While schooling at home has a great number of benefits, every CVA family will face challenges along the way. That’s where your CVA teacher, academic advisor, enrollment advisor and support services staff can help. Available by phone, email, or online chat, CVA staff are available to help you with your educational questions and to offer practical advice, tips, and support for schooling at home.
Here are some of the most common challenges and some tips to help you through the rough patches.
Over-Scheduling – With flexible schedules, many CVA families find that it’s easy to get involved in a lot of activities. While it’s wonderful to make time to participate in these activities and form connections with other families, be sure to keep your priorities in check.
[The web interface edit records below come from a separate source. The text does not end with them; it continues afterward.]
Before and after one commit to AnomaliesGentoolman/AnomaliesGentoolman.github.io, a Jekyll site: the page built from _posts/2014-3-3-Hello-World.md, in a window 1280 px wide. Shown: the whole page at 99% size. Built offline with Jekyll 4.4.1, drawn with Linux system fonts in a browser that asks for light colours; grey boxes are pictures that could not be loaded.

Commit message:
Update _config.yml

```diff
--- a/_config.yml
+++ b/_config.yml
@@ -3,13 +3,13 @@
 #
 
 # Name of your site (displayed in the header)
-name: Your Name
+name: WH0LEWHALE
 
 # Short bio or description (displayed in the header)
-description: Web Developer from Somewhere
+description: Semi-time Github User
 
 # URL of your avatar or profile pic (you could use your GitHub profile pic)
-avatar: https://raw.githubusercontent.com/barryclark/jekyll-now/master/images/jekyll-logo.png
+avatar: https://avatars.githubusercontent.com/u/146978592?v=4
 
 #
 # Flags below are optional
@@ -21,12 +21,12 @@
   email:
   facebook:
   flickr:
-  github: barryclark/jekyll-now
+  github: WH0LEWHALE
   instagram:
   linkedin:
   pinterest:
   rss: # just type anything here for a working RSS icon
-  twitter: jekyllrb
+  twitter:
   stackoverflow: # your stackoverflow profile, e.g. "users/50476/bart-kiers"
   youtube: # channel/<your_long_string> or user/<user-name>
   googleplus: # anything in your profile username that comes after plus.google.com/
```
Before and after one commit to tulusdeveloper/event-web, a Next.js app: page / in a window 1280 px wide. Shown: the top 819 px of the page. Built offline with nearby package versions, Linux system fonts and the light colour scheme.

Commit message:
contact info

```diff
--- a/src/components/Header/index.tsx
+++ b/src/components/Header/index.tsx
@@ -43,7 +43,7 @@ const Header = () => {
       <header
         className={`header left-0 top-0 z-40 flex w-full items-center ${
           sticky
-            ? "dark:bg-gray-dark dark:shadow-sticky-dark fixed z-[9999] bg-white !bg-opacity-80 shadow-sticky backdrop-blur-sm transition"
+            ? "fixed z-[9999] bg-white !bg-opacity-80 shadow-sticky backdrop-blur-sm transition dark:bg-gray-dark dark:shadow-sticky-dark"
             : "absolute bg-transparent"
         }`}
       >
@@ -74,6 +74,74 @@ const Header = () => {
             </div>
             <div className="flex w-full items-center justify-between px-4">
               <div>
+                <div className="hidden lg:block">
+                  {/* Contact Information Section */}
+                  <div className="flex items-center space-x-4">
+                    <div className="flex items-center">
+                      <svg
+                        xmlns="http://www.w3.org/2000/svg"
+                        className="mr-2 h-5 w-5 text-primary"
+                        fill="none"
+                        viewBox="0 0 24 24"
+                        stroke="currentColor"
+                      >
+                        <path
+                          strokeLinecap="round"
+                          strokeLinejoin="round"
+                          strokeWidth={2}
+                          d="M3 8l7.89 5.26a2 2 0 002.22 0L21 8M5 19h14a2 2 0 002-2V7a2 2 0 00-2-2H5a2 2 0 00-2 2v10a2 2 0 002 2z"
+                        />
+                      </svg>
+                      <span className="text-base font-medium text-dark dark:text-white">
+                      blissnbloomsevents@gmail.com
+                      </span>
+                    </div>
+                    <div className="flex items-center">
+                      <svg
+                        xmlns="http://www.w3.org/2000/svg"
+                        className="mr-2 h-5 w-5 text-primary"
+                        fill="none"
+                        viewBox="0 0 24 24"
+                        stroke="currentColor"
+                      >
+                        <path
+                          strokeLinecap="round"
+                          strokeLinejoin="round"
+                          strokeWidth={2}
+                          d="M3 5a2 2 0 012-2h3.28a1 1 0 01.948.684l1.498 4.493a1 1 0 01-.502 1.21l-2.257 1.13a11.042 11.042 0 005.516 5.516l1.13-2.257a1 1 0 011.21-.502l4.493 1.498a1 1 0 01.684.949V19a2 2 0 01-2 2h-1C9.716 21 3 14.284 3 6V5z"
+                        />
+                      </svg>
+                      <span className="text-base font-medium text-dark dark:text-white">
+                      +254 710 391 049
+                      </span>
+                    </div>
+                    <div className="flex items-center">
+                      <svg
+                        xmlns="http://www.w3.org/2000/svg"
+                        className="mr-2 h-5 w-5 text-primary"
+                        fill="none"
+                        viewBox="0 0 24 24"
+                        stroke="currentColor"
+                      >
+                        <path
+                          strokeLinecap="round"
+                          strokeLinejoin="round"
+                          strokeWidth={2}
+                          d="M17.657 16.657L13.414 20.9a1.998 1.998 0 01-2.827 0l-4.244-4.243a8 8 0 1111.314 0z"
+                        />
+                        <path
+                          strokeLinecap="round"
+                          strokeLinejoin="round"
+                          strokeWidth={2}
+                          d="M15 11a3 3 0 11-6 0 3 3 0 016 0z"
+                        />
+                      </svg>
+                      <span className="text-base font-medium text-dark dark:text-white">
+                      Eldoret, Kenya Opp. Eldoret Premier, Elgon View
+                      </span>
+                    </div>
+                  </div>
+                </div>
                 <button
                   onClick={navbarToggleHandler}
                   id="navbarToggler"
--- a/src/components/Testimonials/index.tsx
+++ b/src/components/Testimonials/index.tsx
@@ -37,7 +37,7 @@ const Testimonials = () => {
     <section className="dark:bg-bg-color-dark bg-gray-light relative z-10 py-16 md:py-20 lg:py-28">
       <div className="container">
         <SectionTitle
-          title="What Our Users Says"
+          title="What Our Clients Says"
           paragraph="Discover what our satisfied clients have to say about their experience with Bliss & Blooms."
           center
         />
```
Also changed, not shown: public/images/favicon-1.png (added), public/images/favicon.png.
Over-scheduling and over-commitment can make for tired children and burnt out parents.
Be sure to leave room in your schedule for academics and down time.
Parent vs. Teacher – One of the most common challenges for CVA families is the change in role from parent to teacher. While mom can be playful, cuddly, and fun; teacher mom needs to ensure the children are paying attention and following through with their schoolwork. This is a delicate balance that many families find challenging and behavior issues can be common.
One mom said she has a special “teacher’s hat” that she wears when she’s acting as the teacher. When she’s wearing the hat, her children know that she’s in “teacher mode” and it’s time to follow the schooling rules and expectations.
Be sure to set clear rules and expectations for learning time and follow through with behavior consequences.
Juggling – As a CVA parent, you will have many balls in the air at the same time. There will be days when you just can’t stand to see the dirt marks on the kitchen floor, you have nothing in the fridge for dinner, and the entire family is out of clean underwear. Most often, these realizations will happen when you’re in the middle of teaching a science or math lesson. Don’t let it get you down.
Many CVA families incorporate chores into their homeschooling day. Older children can vacuum, mop, and do laundry. Younger children can help sort laundry, feed and water pets, and help load the dishwasher. The entire family can help with meal planning, shopping, meal prep, and clean up.
Learn to delegate. Make chores and meal planning part of your homeschooling routine.
Younger Siblings – Many CVA families have babies and toddlers at home. This can present challenges when the younger children need care and attention while the parent is teaching a lesson or working with an older student. Many choose to schedule some of the more difficult subject areas during nap time. This can help ensure your older student receives individualized attention with their more challenging subjects.
Another helpful strategy is to create “busy boxes” and offer younger children educational activities to keep them entertained. Also be sure to involve the younger children in hands-on activities, craft projects, and science experiments (as age appropriate). It’s easy to modify some of the activities and allow your younger children to participate. You’ll be surprised at how much they learn! One mom said she was shocked when her 3 1/2 year old son started telling a relative about the process of Photosynthesis! While the child was playing, he was also absorbing a great deal of information from his older brother’s lessons.
Create educational activities to help entertain younger siblings and be sure to include them in hands-on activities for older students.
Dealing with Doubters – Unfortunately, many CVA parents face challenges with relatives, friends, and even strangers who are not supportive of schooling at home. Whether you’re dealing with grandma, Uncle Joe, or the cashier at the grocery store, be sure to keep your cool. Explain that you’ve made a decision to school your children at home because it’s what is best for them. Over time, many friends and family members will come to realize that the children are thriving in this environment and some will even become your best supporters!
Keep your confidence and don’t let the doubters get you down!
This article was first published by Calvert Education.